[[ Material for the task, beginning ]]
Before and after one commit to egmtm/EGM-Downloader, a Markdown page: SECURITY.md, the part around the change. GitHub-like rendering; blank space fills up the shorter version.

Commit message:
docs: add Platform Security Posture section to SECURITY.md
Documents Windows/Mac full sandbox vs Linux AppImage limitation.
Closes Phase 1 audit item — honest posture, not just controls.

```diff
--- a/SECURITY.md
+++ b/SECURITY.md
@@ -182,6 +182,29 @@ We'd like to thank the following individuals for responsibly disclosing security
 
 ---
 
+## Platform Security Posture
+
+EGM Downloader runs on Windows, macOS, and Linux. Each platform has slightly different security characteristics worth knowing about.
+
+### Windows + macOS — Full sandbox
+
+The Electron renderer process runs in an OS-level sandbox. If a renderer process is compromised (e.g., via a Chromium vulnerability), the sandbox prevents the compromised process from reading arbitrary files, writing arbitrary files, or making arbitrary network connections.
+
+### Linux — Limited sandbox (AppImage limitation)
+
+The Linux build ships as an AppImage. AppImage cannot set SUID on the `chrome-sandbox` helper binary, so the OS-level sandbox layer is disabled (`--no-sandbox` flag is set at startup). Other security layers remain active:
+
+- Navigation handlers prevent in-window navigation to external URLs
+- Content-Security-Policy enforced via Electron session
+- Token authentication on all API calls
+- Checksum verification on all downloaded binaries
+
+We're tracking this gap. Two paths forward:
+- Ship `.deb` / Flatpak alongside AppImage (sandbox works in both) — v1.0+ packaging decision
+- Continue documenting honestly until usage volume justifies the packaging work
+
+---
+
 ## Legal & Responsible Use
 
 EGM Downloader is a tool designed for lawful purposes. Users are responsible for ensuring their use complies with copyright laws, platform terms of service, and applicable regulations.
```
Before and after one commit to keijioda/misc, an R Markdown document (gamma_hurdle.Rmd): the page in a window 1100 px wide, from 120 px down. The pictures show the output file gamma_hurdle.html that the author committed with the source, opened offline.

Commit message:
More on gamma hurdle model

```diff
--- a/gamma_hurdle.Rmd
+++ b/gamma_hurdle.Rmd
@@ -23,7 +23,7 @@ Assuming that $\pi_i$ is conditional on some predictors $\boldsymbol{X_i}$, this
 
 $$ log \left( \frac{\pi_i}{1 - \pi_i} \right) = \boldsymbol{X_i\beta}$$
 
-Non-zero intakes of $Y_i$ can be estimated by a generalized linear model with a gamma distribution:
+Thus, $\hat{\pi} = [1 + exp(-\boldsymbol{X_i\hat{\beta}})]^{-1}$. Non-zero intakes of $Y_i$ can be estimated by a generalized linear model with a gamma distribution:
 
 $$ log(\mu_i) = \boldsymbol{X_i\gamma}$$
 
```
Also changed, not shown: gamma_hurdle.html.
[[ Material for the task, end ]]
• **Activity**
Read through the lines above and collect those that contain the string "Linux".

• **Answer for this exercise**
Documents Windows/Mac full sandbox vs Linux AppImage limitation.
+EGM Downloader runs on Windows, macOS, and Linux. Each platform has slightly different security characteristics worth knowing about.
+### Linux — Limited sandbox (AppImage limitation)
+The Linux build ships as an AppImage. AppImage cannot set SUID on the `chrome-sandbox` helper binary, so the OS-level sandbox layer is disabled (`--no-sandbox` flag is set at startup). Other security layers remain active:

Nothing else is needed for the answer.